2017-09-02 13:30:12,  In: Hack, Other

Recently PaleMoon developer decided to blacklist adNauseam extension, so here is a quick method of re-enabling it:
1. Go to about:config
2. Set extensions.blocklist.level to 3.
3. Install addon, go to Tools -> Extensions and turn it on there. Remember that it takes the function of adblocker so will collide with most Adblocks.
4. Watch your addons as this may allow to install uncertain ones in the future (currently only adNauseam has this level). If you want to know, the list is online-updated and is maintained in blocklist.xml in your profile directory. Configuring adNauseam, if your workflow involves visiting only a set of trusted sites you should turn on exception for non-tracking ads.
And small explanation what is it.
The add-on fights with unfair malware-delivering companies (today re-defined as "advertisement") by hitting their collaborators - website authors. Then, according to ideology called "free market", authors should change malware providers to advertisement providers who e.g. throw a gif on account, not inject JavaScript spyware, linked from their servers to analyze headers. This should make profit for all - non-tracking ads are unharmed with adNauseam's defense system and fair providers would have more customers. Unfortunately all these "free market" enthusiasts surprisingly screech and scream when it comes to demonstrating its primary feature in breaking malicious monopoly :). Well, another idea which "works" on a paper only.

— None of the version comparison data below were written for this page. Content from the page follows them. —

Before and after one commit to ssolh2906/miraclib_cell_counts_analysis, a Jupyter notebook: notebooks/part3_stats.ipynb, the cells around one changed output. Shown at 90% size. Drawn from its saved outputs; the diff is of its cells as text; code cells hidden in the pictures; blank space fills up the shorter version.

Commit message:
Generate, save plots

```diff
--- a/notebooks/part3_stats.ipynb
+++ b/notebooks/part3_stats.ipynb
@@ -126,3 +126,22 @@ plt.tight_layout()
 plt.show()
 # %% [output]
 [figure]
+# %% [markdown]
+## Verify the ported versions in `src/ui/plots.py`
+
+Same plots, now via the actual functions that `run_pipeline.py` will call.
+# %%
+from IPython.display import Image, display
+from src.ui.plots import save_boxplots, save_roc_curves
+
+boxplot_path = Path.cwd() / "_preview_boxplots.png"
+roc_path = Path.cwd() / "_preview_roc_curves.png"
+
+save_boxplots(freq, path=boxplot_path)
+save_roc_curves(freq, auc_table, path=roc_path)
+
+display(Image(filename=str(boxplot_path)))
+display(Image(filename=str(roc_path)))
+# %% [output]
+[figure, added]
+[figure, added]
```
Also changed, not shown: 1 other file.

   The advertisement problem

Becuase there is a problem with modern Internet advertising. First of all, let's meet one of the most powerful tool of modern propaganda. A term redefinition technique has been widely deployed in 1950s in Soviet Union, and became used more and more frequently. Now it is everywhere. The idea is simple, so let's go with exaple: You call dog "a cat". You tell that e.g. "cat barks", you repeat it again and again and if any other people would do it, the domino and authority effect will automatically relay this information and make propaganda self-replicating. The memetic rule here is that the simpler "conveyor" is, the better replication effect, but it is a result of Shannon theory I don't feel like proving it again :). As a result, previous definition now points to another entity or phenomenon. Currently it is used in advertisement, politics and government so even simple terms as equality, property or freedom have been successfully re-defined to fit into artificial, and usually fictional things.
Now we have another re-definition ahead: Malware is re-defined as advertising.

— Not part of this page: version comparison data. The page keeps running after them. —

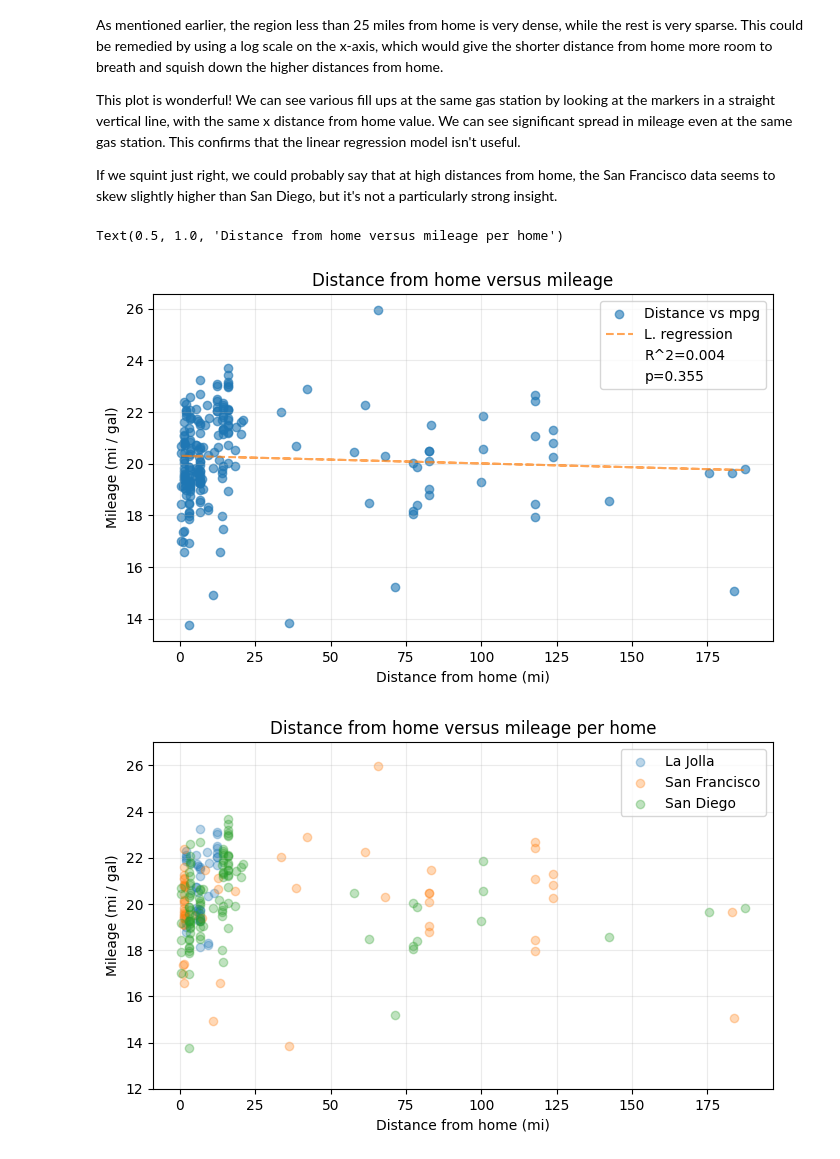
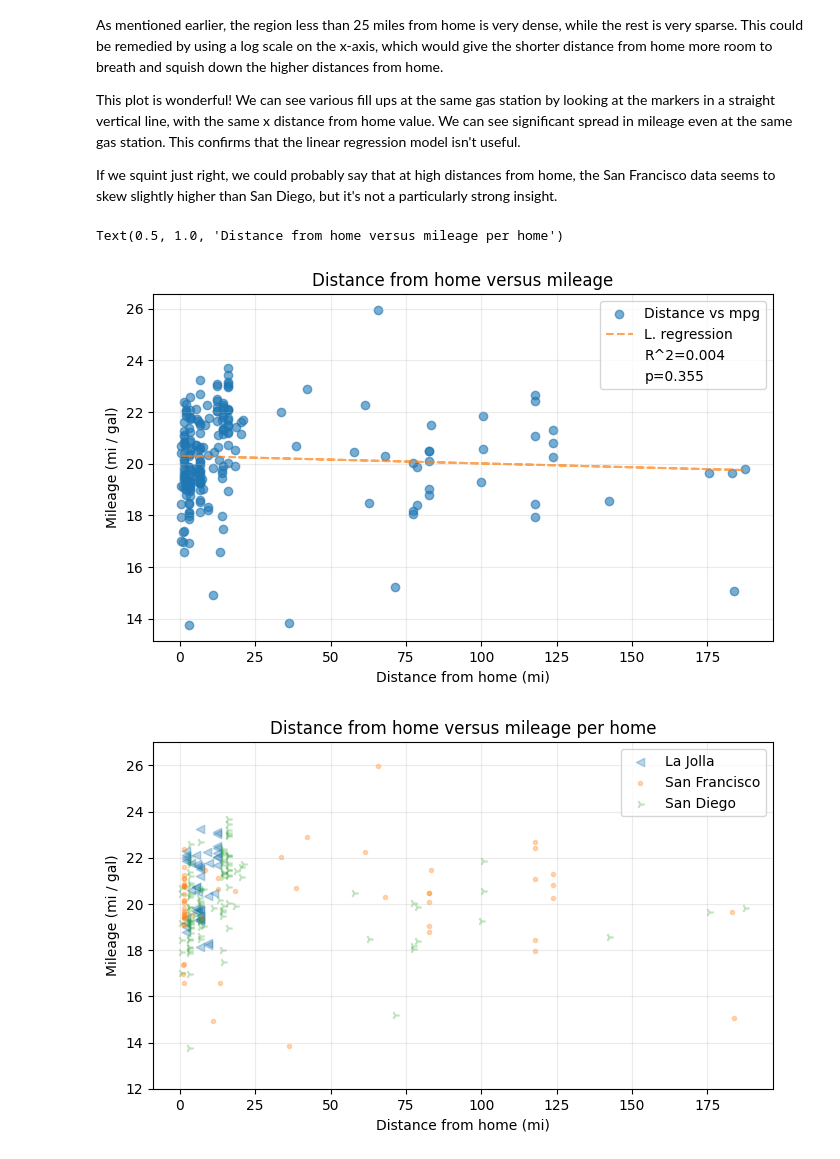
Before and after one commit to ngregorich/suzuki_mileage, a Jupyter notebook: suzuki_mileage.ipynb, the cells around one changed output. Saved outputs shown, nothing was run; the diff lists cells and outputs as text; code cells hidden in the pictures.

```diff
--- a/suzuki_mileage.ipynb
+++ b/suzuki_mileage.ipynb
@@ -1017,18 +1028,21 @@ ax1.scatter(
     gdf[(gdf["min_mi_idx"] == "lj_mi")].mpg,
     alpha=0.3,
     label="La Jolla",
+    marker="<",
 )
 ax1.scatter(
     gdf[(gdf["min_mi_idx"] == "sf_mi")].min_mi,
     gdf[(gdf["min_mi_idx"] == "sf_mi")].mpg,
     alpha=0.3,
     label="San Francisco",
+    marker=".",
 )
 ax1.scatter(
     gdf[(gdf["min_mi_idx"] == "sd_mi")].min_mi,
     gdf[(gdf["min_mi_idx"] == "sd_mi")].mpg,
     alpha=0.3,
     label="San Diego",
+    marker="4",
 )
 ax1.grid(alpha=0.25)
 ax1.legend(loc="upper right")
@@ -1041,31 +1055,34 @@ ax1.set_title("Distance from home versus mileage per home")
 fig, ax1 = plt.subplots(figsize=fig_size)
 
 ax1.scatter(
     gdf[(gdf["min_mi_idx"] == "lj_mi")].min_mi,
     gdf[(gdf["min_mi_idx"] == "lj_mi")].mpg,
     alpha=0.3,
     label="La Jolla",
+    marker="<",
 )
 ax1.scatter(
     gdf[(gdf["min_mi_idx"] == "sf_mi")].min_mi,
     gdf[(gdf["min_mi_idx"] == "sf_mi")].mpg,
     alpha=0.3,
     label="San Francisco",
+    marker=".",
 )
 ax1.scatter(
     gdf[(gdf["min_mi_idx"] == "sd_mi")].min_mi,
     gdf[(gdf["min_mi_idx"] == "sd_mi")].mpg,
     alpha=0.3,
     label="San Diego",
+    marker="4",
 )
 ax1.set_xscale("log")
 ax1.grid(alpha=0.25)
 ax1.legend(loc="upper right")
 ax1.set_ylim(mpg_lim[0], mpg_lim[1])
 ax1.set_xlabel("Distance from home (log, mi)")
 ax1.set_ylabel("Mileage (mi / gal)")
 ax1.set_title("Distance from home versus mileage per home")
 # %% [output]
 Text(0.5, 1.0, 'Distance from home versus mileage per home')
 [figure]
-[figure, old version]
+[figure, new version]
```
Also changed, not shown: parts of 4 cells of this notebook, 1 other file.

There is nothing wrong with internet advertising if it's only a proper advertising. But unfortunately, the last time I've seen a good advertisement was near 2002. It was a small GIF located on the top of page, showing a photo of a (probably) Nec Versa notebook. There was a dealer logo and text like: "NEC Versa, Pentium III 800MHz, 128MB RAM, 20GB hard disk, 15" 24-bit TFT, Windows XP - " and a price. It was properly placed - on a site with notebook reviews, so it was corresponding with target. The GIF was about 14kB, so even on slow connections it loaded quickly. However, today's advertisement is different. The ad doesn't disclose any information about product - it is an awful, noisy "clickbait", usually hard to close. "Blink" tag in HTML was wrong for standard-setting groups, but blinking ads in Javascript are suddenly OK. But if the content of the ad would be its only problem, there would be not problem at all.

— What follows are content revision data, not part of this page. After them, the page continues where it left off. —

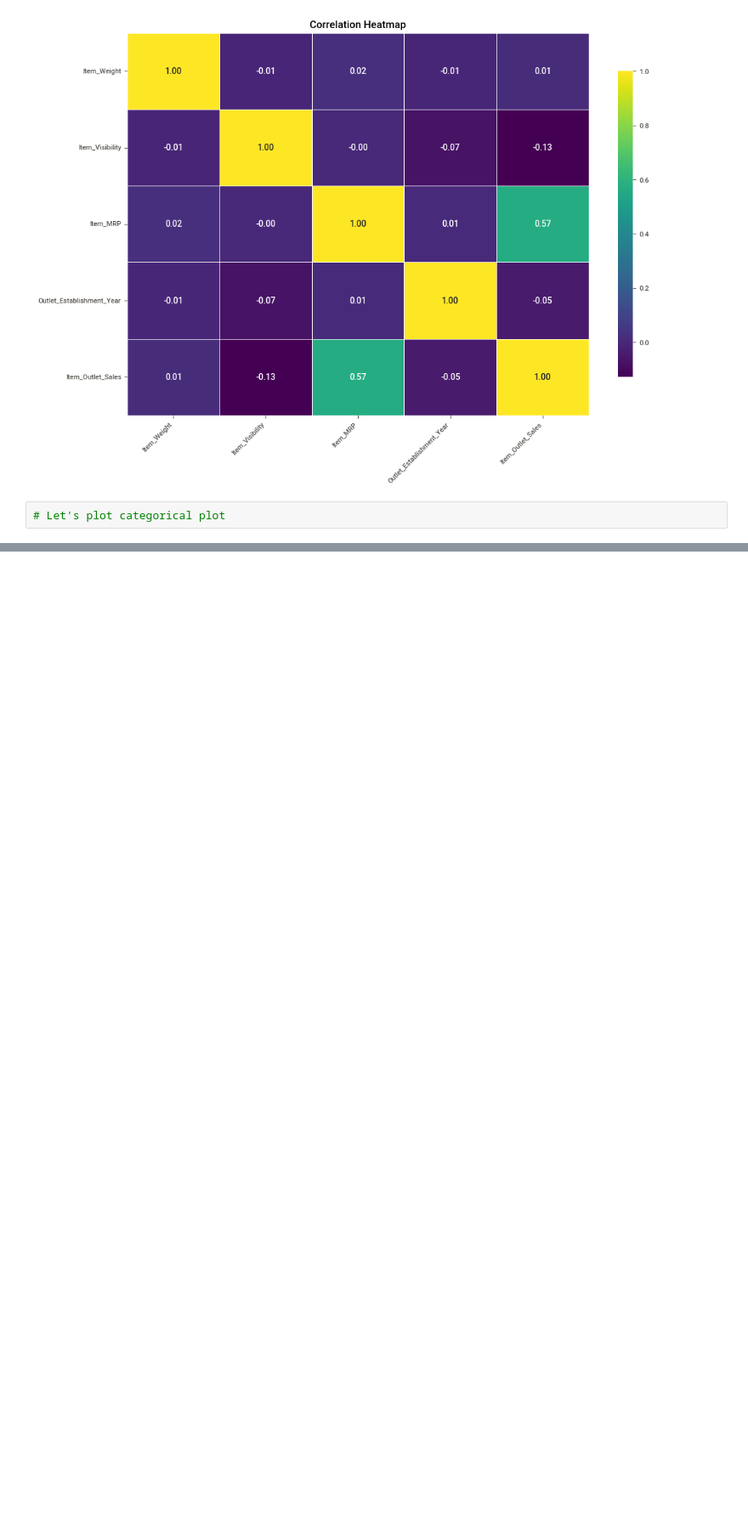
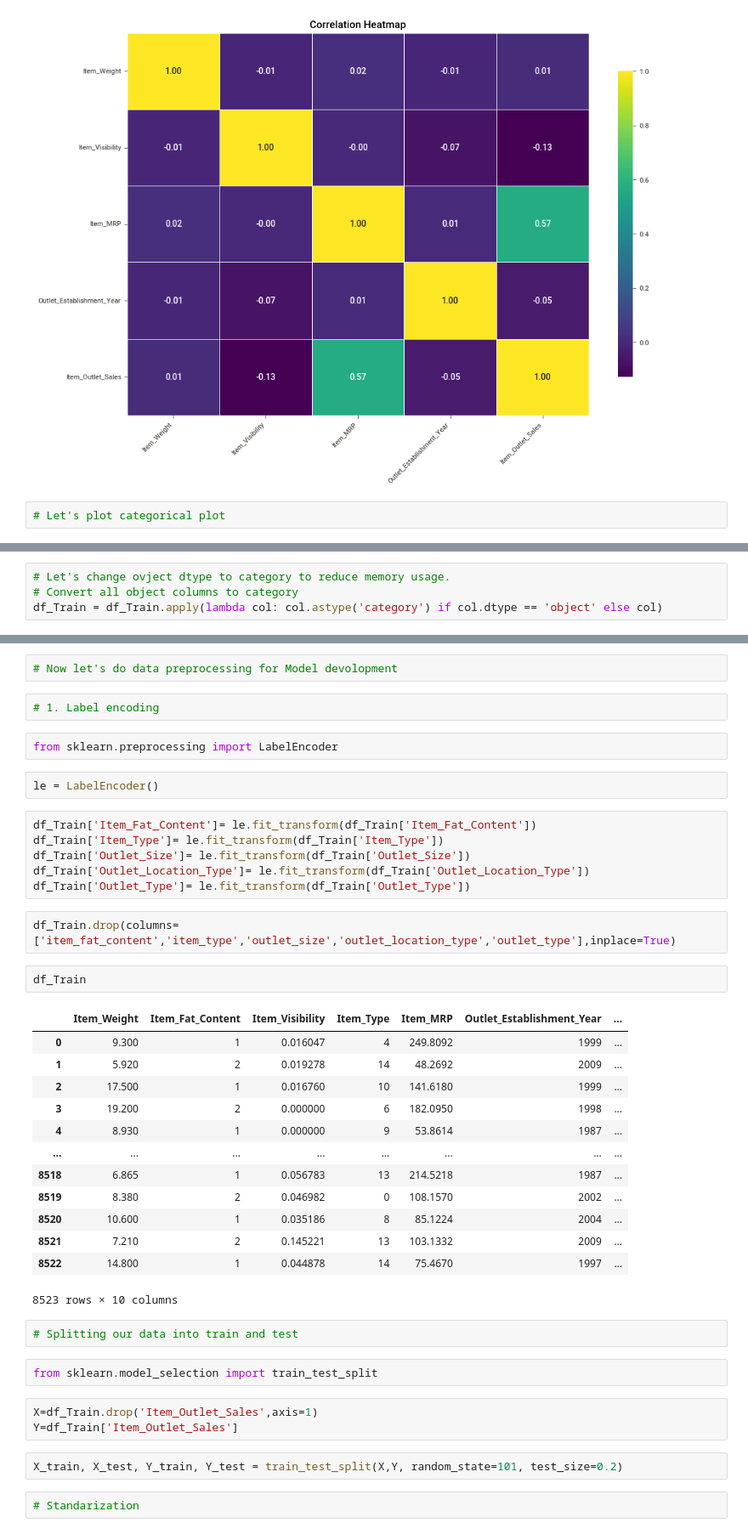
Before and after one commit to uttkarshagupta/Sales-Performance-Customer-Segmentation-using-End-to-End-Data-Analysis-and-machine-learning-project, a Jupyter notebook: Sales_Prediction.ipynb, the cells around one changed output, grey strips where cells are left out. Shown at 85% size. Saved outputs shown, nothing was run; the diff lists cells and outputs as text; blank space fills up the shorter version.

```diff
--- a/Sales_Prediction.ipynb
+++ b/Sales_Prediction.ipynb
@@ -310,0 +348,4 @@ fig.show()
+# %%
+# Let's change ovject dtype to category to reduce memory usage.
+# Convert all object columns to category
+df_Train = df_Train.apply(lambda col: col.astype('category') if col.dtype == 'object' else col)
@@ -310,0 +375,43 @@ fig.show()
+# %%
+# Now let's do data preprocessing for Model devolopment
+# %%
+# 1. Label encoding
+# %%
+from sklearn.preprocessing import LabelEncoder
+# %%
+le = LabelEncoder()
+# %%
+df_Train['Item_Fat_Content']= le.fit_transform(df_Train['Item_Fat_Content'])
+df_Train['Item_Type']= le.fit_transform(df_Train['Item_Type'])
+df_Train['Outlet_Size']= le.fit_transform(df_Train['Outlet_Size'])
+df_Train['Outlet_Location_Type']= le.fit_transform(df_Train['Outlet_Location_Type'])
+df_Train['Outlet_Type']= le.fit_transform(df_Train['Outlet_Type'])
+# %%
+df_Train.drop(columns=['item_fat_content','item_type','outlet_size','outlet_location_type','outlet_type'],inplace=True)
+# %%
+df_Train
+# %% [output]
+|  | Item_Weight | Item_Fat_Content | Item_Visibility | Item_Type | Item_MRP | Outlet_Establishment_Year | ... |
+| 0 | 9.300 | 1 | 0.016047 | 4 | 249.8092 | 1999 | ... |
+| 1 | 5.920 | 2 | 0.019278 | 14 | 48.2692 | 2009 | ... |
+| 2 | 17.500 | 1 | 0.016760 | 10 | 141.6180 | 1999 | ... |
+| 3 | 19.200 | 2 | 0.000000 | 6 | 182.0950 | 1998 | ... |
+| 4 | 8.930 | 1 | 0.000000 | 9 | 53.8614 | 1987 | ... |
+| ... | ... | ... | ... | ... | ... | ... | ... |
+| 8518 | 6.865 | 1 | 0.056783 | 13 | 214.5218 | 1987 | ... |
+| 8519 | 8.380 | 2 | 0.046982 | 0 | 108.1570 | 2002 | ... |
+| 8520 | 10.600 | 1 | 0.035186 | 8 | 85.1224 | 2004 | ... |
+| 8521 | 7.210 | 2 | 0.145221 | 13 | 103.1332 | 2009 | ... |
+| 8522 | 14.800 | 1 | 0.044878 | 14 | 75.4670 | 1997 | ... |
+8523 rows × 10 columns
+# %%
+# Splitting our data into train and test
+# %%
+from sklearn.model_selection import train_test_split
+# %%
+X=df_Train.drop('Item_Outlet_Sales',axis=1)
+Y=df_Train['Item_Outlet_Sales']
+# %%
+X_train, X_test, Y_train, Y_test = train_test_split(X,Y, random_state=101, test_size=0.2)
+# %%
+# Standarization
```
Also changed, not shown: parts of 11 cells of this notebook.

Nearly every advertisement you see in modern Internet has a sophisticated routines on its backstage. It's not an old good GIF, but a frame loading program from foreign server. This program, written in JavaScript language but processed to be harder to understand (process called obfuscation) is responsible for tracking user. It usually sets cookies utilizing user's memory and disk space, loads additional data, and even (thanks Gazeta.pl!) monitors keystrokes and clicks on page. This is behaviour of a malware, not advertisement. What ad company can do with data gathered this way? Everything. If company is rich, the law is the weakest protection for consumer.
So in recent years we successfully re-defined malicious software as "advertisement". How about re-defining "Petya" ransomware as security/accounting program?
And adNauseam tries to fight this aspect. It is impossible to stop companies from tracking users by law - the DNT header is like politely asking drunken thug not to rob someone. The only way seems to be to hit in their gains.
So how to use adNauseam morally? First, this is my opinion and my morality is weird (at least chaotic, sorry, you don't have to read this, you have a "Back" button to go back to tech things), but I think that the ad should be definitely whitelisted IF and only IF: Is not tracking user (no scripts/external requests) AND is on page giving the content which was described. Because of this last condition, 90% of Google's results suddenly fail this test - these pages on top of Google's results are meaningless, their only goal is advertising and information presented on them may be false or misleading as their primary goal is to spread advertisement.
There is of course one more problem - the content itself is more and more an advertisement and I avoid using the term "content" for valuable sites as it suggests something to be embedded with ads nowadays, but this is much harder to fix.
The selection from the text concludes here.